• [Data provided]
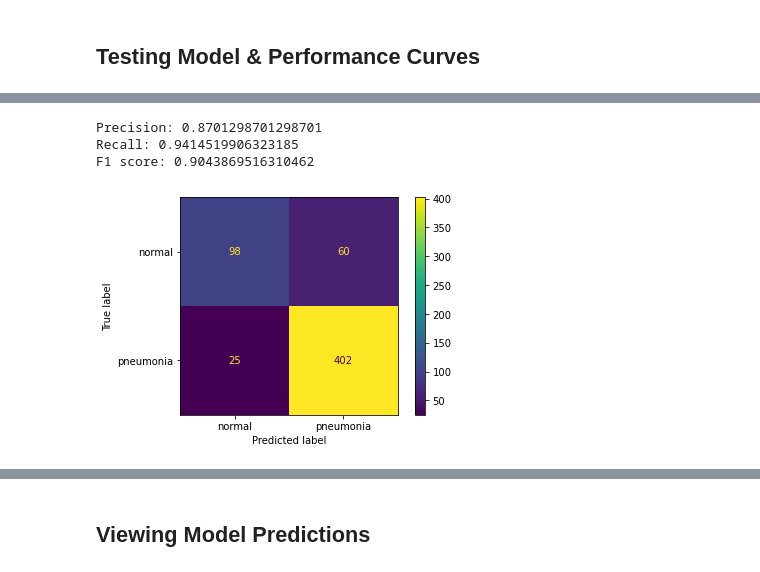
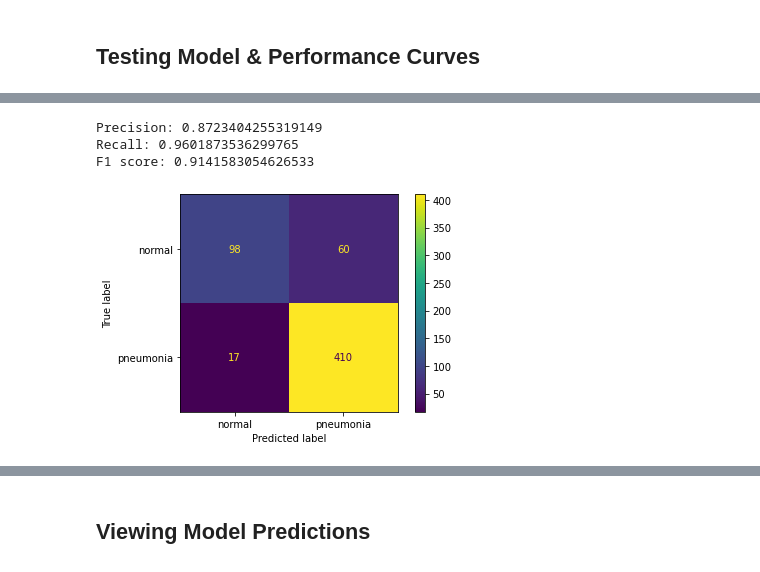
Before and after one commit to RealWinTKyaw/Deep-Learning, a Jupyter notebook: 1_CNNModel.ipynb, the cells around one changed output, grey strips where cells are left out. Drawn from its saved outputs; the diff is of its cells as text; code cells hidden in the pictures.

```diff
--- a/1_CNNModel.ipynb
+++ b/1_CNNModel.ipynb
@@ -29,7 +26,9 @@ cuda
 # %%
 size = 32
 batch_size = 128
-transformation = Compose([RandomHorizontalFlip(), Grayscale(1),
-                          Resize((size, size)), ToTensor(), Normalize(mean=[0.4815], std=[0.2135])])
+
+transformation= Compose([RandomHorizontalFlip(), Resize((size, size)), Grayscale(1),
+                         RandomAdjustSharpness(2, p=1),
+                         ToTensor(), Normalize(mean=[0.4814], std=[0.2136])])
 # %%
 root = 'chest_xray/train'
@@ -168,17 +174,24 @@ Epoch 4/4, Batch number: 35, Cumulated accuracy: 0.9129774305555556
 ## Testing Model & Performance Curves
 # %%
 """
-test function params:
-device
+test
+
+Function used to obtain the validation or test loss and accuracy of the model. Can also return
+additional lists used for confusion matrix computation.
+
+Parameters:
+device - device to use
 model - model to train
 data_loader - chosen (testing) data loader
 criterion - loss function to use (default is cross entropy)
 autoencoder - autoencoder to use, if any (default is None)
 get_predictions - if True, returns the list of true labels, the list of predictions made by the model,
-                  and values of the test loss and test accuracy (default is False)
+                  followed by values of the test loss and test accuracy (default is False)
 
-by default, returns values of the test loss and test accuracy
+By default, returns values of the test loss and test accuracy. Set get_predictions to True (as mentioned above) to
+obtain the lists of true labels and list of preidctions made by the model on top of the test loss and accuracy.
 
 """
-true_labels, model_preds, test_loss, test_accuracy = test(device, model, test_loader, get_predictions=True)
+true_labels, model_preds, test_loss, test_accuracy = test(device=device, model=model,
+                                                          data_loader=test_loader, get_predictions=True)
 # %% [output]
@@ -186,8 +199,10 @@ Test loss: 0.3337, Test accuracy: 0.8547
 # %%
-show_metrics(true_labels, model_preds)
+# Takes in lists of the true labels and model predictions,
+# then computes the precision, recall, and f1 score
+show_metrics(true_labels=true_labels, model_preds=model_preds)
 # %% [output]
-Precision: 0.8701298701298701
-Recall: 0.9414519906323185
-F1 score: 0.9043869516310462
+Precision: 0.8723404255319149
+Recall: 0.9601873536299765
+F1 score: 0.9141583054626533
-[figure, old version]
+[figure, new version]
 # %%
```
Also changed, not shown: parts of 19 cells of this notebook, 13 other files.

• [Exercise details] Return the listing unchanged, but drop every picture.

• [Completed task]
Before and after one commit to RealWinTKyaw/Deep-Learning, a Jupyter notebook: 1_CNNModel.ipynb, the cells around one changed output, grey strips where cells are left out. Drawn from its saved outputs; the diff is of its cells as text; code cells hidden in the pictures.

```diff
--- a/1_CNNModel.ipynb
+++ b/1_CNNModel.ipynb
@@ -29,7 +26,9 @@ cuda
 # %%
 size = 32
 batch_size = 128
-transformation = Compose([RandomHorizontalFlip(), Grayscale(1),
-                          Resize((size, size)), ToTensor(), Normalize(mean=[0.4815], std=[0.2135])])
+
+transformation= Compose([RandomHorizontalFlip(), Resize((size, size)), Grayscale(1),
+                         RandomAdjustSharpness(2, p=1),
+                         ToTensor(), Normalize(mean=[0.4814], std=[0.2136])])
 # %%
 root = 'chest_xray/train'
@@ -168,17 +174,24 @@ Epoch 4/4, Batch number: 35, Cumulated accuracy: 0.9129774305555556
 ## Testing Model & Performance Curves
 # %%
 """
-test function params:
-device
+test
+
+Function used to obtain the validation or test loss and accuracy of the model. Can also return
+additional lists used for confusion matrix computation.
+
+Parameters:
+device - device to use
 model - model to train
 data_loader - chosen (testing) data loader
 criterion - loss function to use (default is cross entropy)
 autoencoder - autoencoder to use, if any (default is None)
 get_predictions - if True, returns the list of true labels, the list of predictions made by the model,
-                  and values of the test loss and test accuracy (default is False)
+                  followed by values of the test loss and test accuracy (default is False)
 
-by default, returns values of the test loss and test accuracy
+By default, returns values of the test loss and test accuracy. Set get_predictions to True (as mentioned above) to
+obtain the lists of true labels and list of preidctions made by the model on top of the test loss and accuracy.
 
 """
-true_labels, model_preds, test_loss, test_accuracy = test(device, model, test_loader, get_predictions=True)
+true_labels, model_preds, test_loss, test_accuracy = test(device=device, model=model,
+                                                          data_loader=test_loader, get_predictions=True)
 # %% [output]
@@ -186,8 +199,10 @@ Test loss: 0.3337, Test accuracy: 0.8547
 # %%
-show_metrics(true_labels, model_preds)
+# Takes in lists of the true labels and model predictions,
+# then computes the precision, recall, and f1 score
+show_metrics(true_labels=true_labels, model_preds=model_preds)
 # %% [output]
-Precision: 0.8701298701298701
-Recall: 0.9414519906323185
-F1 score: 0.9043869516310462
+Precision: 0.8723404255319149
+Recall: 0.9601873536299765
+F1 score: 0.9141583054626533
-[figure, old version]
+[figure, new version]
 # %%
```
Also changed, not shown: parts of 19 cells of this notebook, 13 other files.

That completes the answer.